Task requirements:
How many lines in the data below contain the word "sections"? State only the number.

[Version comparison data]
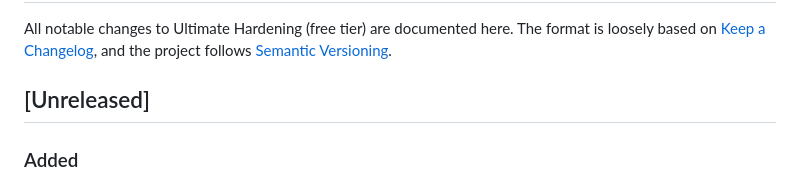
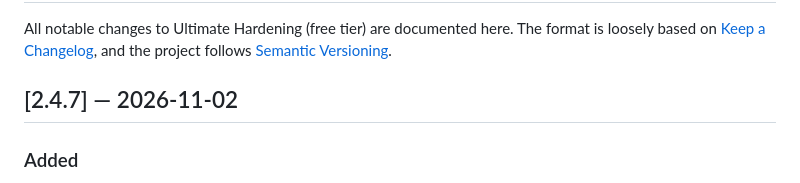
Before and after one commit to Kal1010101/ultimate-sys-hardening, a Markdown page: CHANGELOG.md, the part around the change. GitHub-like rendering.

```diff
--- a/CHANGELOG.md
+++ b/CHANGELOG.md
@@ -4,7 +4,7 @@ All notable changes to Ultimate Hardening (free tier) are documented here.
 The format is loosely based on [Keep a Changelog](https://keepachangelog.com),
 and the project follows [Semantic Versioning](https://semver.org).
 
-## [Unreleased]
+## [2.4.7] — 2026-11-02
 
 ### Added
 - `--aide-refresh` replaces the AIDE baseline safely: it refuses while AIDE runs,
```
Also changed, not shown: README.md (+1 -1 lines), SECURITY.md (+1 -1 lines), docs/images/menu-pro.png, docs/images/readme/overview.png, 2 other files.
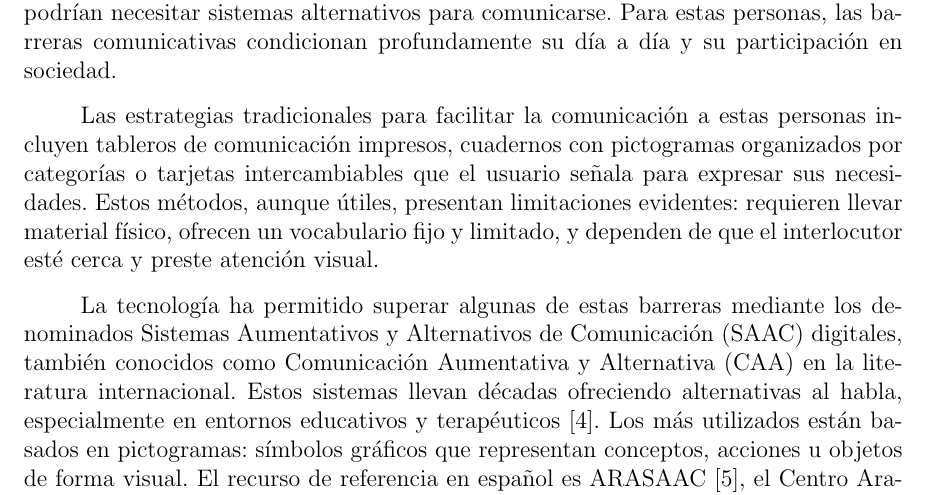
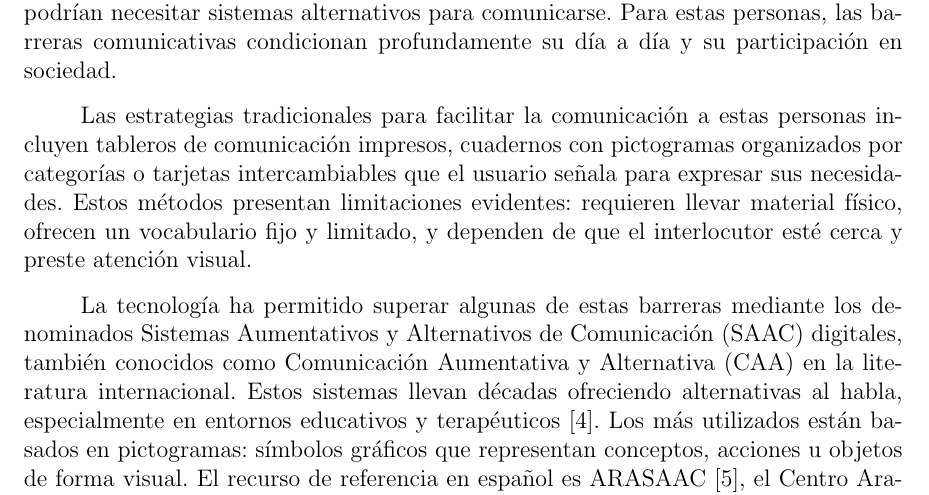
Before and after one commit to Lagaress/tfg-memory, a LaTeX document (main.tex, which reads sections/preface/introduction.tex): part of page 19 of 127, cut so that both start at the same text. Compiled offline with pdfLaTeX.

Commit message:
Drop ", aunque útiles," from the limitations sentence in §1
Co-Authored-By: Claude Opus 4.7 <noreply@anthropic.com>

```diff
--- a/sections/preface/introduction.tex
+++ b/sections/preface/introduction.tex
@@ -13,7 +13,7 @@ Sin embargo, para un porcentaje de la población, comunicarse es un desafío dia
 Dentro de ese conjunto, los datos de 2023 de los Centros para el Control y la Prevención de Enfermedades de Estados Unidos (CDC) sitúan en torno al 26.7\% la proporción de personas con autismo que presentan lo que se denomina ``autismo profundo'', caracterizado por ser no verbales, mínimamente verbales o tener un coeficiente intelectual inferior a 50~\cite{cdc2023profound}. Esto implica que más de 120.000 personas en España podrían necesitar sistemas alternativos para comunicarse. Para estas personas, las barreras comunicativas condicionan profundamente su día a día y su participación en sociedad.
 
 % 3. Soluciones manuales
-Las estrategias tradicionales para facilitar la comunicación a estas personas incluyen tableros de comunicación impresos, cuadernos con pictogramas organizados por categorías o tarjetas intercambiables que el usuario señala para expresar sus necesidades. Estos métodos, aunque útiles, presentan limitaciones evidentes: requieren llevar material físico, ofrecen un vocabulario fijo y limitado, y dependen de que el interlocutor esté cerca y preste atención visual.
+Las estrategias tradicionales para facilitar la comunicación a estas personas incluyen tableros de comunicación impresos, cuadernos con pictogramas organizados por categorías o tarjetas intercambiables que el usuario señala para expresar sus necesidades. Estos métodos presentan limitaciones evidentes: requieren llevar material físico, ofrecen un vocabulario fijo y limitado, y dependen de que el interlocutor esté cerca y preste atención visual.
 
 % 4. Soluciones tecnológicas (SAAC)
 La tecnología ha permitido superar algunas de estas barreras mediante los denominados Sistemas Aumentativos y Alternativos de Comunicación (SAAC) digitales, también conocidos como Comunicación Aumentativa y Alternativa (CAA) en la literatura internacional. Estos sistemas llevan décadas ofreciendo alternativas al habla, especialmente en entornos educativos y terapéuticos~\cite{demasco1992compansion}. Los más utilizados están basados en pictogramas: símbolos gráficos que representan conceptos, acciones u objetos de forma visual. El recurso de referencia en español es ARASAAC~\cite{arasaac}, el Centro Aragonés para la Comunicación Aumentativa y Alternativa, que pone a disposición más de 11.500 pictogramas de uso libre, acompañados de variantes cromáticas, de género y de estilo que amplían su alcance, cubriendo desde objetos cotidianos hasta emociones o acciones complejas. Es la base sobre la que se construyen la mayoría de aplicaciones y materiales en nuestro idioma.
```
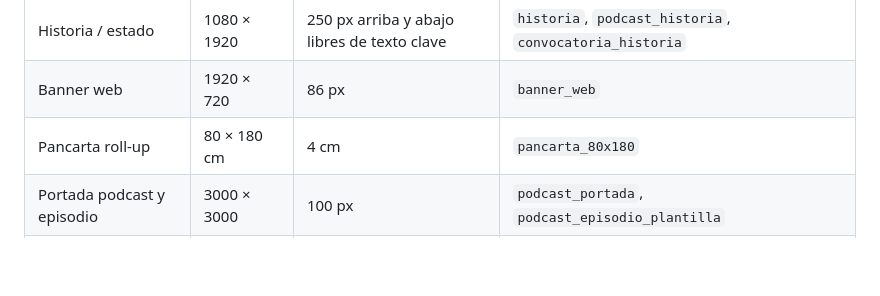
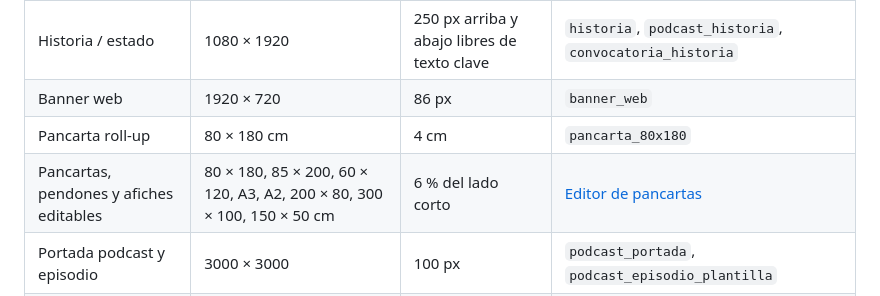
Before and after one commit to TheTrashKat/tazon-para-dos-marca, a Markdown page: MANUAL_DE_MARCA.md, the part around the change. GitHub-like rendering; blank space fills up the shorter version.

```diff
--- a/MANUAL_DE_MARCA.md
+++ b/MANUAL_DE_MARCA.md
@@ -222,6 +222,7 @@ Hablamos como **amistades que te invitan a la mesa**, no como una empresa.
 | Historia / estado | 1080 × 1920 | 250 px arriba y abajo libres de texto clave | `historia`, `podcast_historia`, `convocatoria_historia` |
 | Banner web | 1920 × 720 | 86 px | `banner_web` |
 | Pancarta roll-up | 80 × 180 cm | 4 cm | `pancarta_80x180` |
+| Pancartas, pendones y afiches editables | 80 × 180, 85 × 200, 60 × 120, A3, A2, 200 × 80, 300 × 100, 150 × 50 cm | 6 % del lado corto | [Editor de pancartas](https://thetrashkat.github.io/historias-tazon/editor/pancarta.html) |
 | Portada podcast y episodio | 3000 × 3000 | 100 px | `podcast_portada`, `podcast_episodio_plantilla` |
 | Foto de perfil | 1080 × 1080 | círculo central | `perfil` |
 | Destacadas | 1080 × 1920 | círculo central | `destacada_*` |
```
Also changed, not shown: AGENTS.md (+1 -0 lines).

...

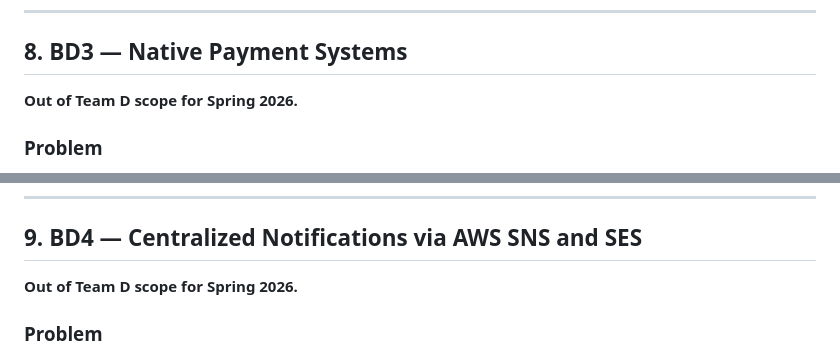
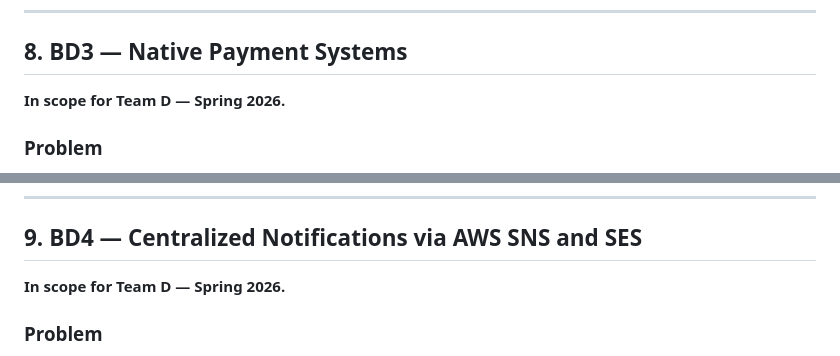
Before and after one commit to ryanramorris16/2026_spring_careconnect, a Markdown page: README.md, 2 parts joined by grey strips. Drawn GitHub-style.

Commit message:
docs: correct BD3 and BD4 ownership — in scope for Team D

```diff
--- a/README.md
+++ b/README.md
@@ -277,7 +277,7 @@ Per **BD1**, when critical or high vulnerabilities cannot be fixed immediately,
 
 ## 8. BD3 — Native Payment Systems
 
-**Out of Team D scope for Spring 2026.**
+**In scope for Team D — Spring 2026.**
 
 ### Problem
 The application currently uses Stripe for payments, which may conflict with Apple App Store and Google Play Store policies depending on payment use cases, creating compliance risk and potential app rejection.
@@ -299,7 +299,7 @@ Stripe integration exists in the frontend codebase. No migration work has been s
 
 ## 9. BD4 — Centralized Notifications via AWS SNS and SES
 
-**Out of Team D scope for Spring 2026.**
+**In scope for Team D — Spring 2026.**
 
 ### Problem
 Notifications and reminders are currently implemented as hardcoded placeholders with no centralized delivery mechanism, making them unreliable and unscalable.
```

Solution:
3